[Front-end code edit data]

──────

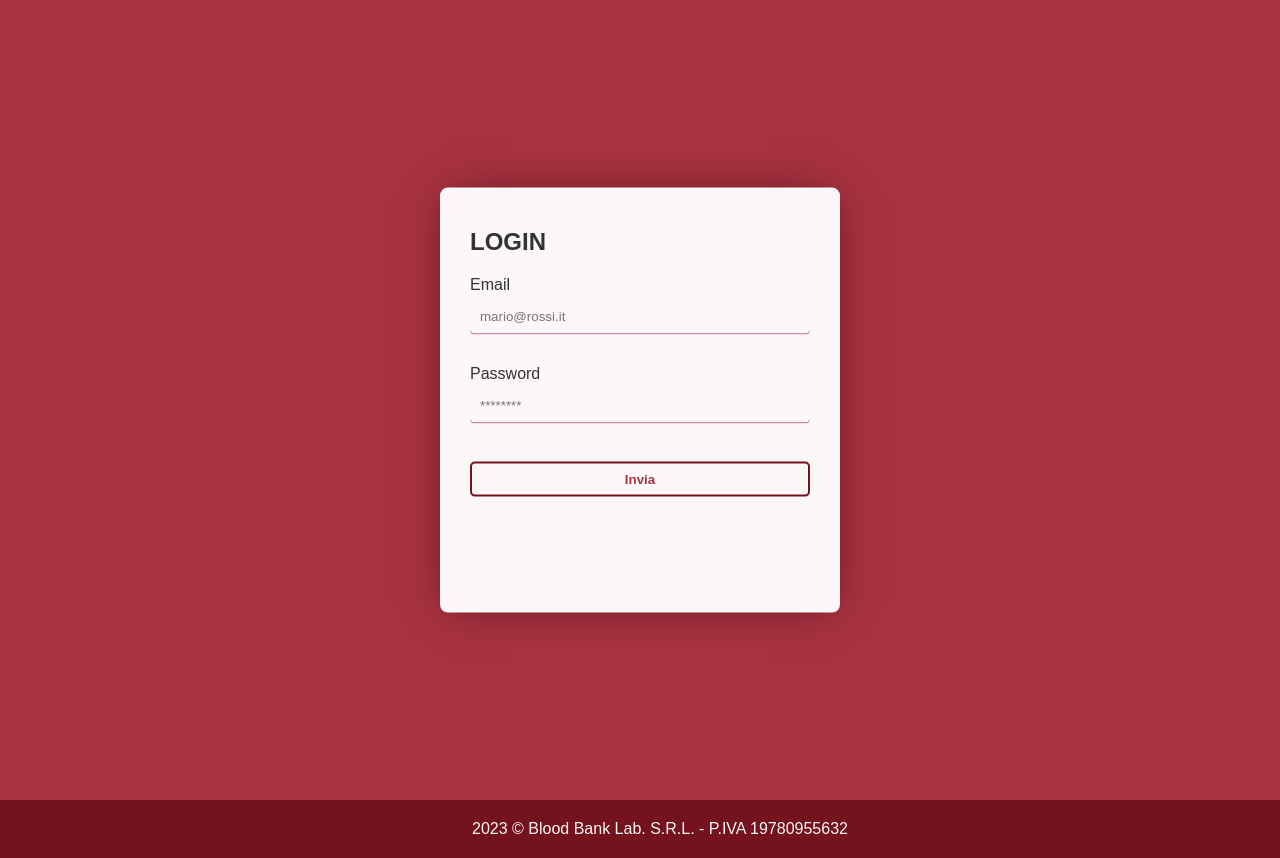
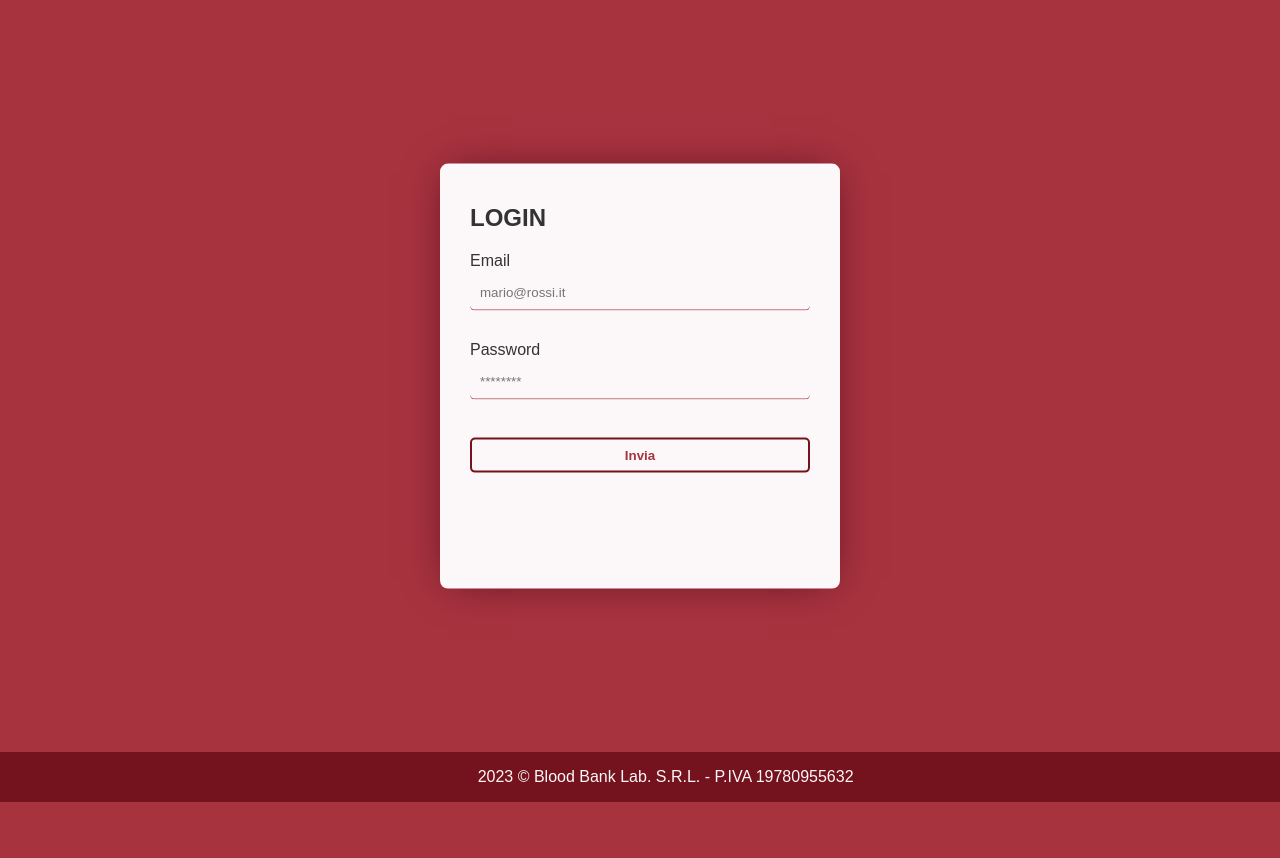
Before and after one commit to LazzaII/progetto-pweb, a PHP site: page /admin/index.html in a window 1280 px wide. After the commit the page ends 802 px from the top, so only its background shows below. Run offline with PHP 8.4, Linux system fonts and the light colour scheme.

Commit message:
messo a posto css - ERRORE IN PHP NEL LOGIN DI D/H

```diff
--- a/admin/style.css
+++ b/admin/style.css
@@ -2,7 +2,7 @@
 @import '../common/account.css';
 
 #sec-login{
-    height: 800px;
+    height: 94vh;
 }
 
 .mid-center{
--- a/common/common.css
+++ b/common/common.css
@@ -29,7 +29,7 @@ main{
 
 footer {
     position: relative;
-    padding: 20px;
+    padding: 2vh 2vw;
     margin: 0;
     bottom: 0;
     width: 100%;
--- a/donator/index.html
+++ b/donator/index.html
@@ -9,6 +9,8 @@
     <link rel="stylesheet" href="style.css">
     <link rel="stylesheet" href="../common/common.css">
     <link rel="stylesheet" href="../common/account.css">
+    <link rel="stylesheet" href="../common/form.css">
+    <link rel="stylesheet" href="../common/news.css">
 
     <title>Donator BBL</title>
 </head>
--- a/hospital/index.html
+++ b/hospital/index.html
@@ -8,7 +8,8 @@
     <link rel="shortcut icon" href="../favicon.ico" type="image/x-icon">
     <link rel="stylesheet" href="style.css">
     <link rel="stylesheet" href="../common/common.css">
-
+    <link rel="stylesheet" href="../common/form.css">
+    <link rel="stylesheet" href="../common/news.css">
 
     <title>Hospital BBL</title>
 </head>
--- a/index.html
+++ b/index.html
@@ -8,6 +8,8 @@
     <link rel="shortcut icon" href="favicon.ico" type="image/x-icon">
     <link rel="stylesheet" href="styles/style.css">
     <link rel="stylesheet" href="common/common.css">
+    <link rel="stylesheet" href="common/form.css">
+    <link rel="stylesheet" href="common/news.css">
 
     <title>BBL</title>
 </head>
```
Also changed, not shown: common/form.css (renamed from styles/form.css), common/news.css (renamed from styles/news.css).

──────

▶ _WHAT YOU SHOULD DO_: Every line in the records above that contains the word "news" is to be copied out.

▶ _EXERCISE ANSWER_:
+    <link rel="stylesheet" href="../common/news.css">
+    <link rel="stylesheet" href="../common/news.css">
+    <link rel="stylesheet" href="common/news.css">
Also changed, not shown: common/form.css (renamed from styles/form.css), common/news.css (renamed from styles/news.css).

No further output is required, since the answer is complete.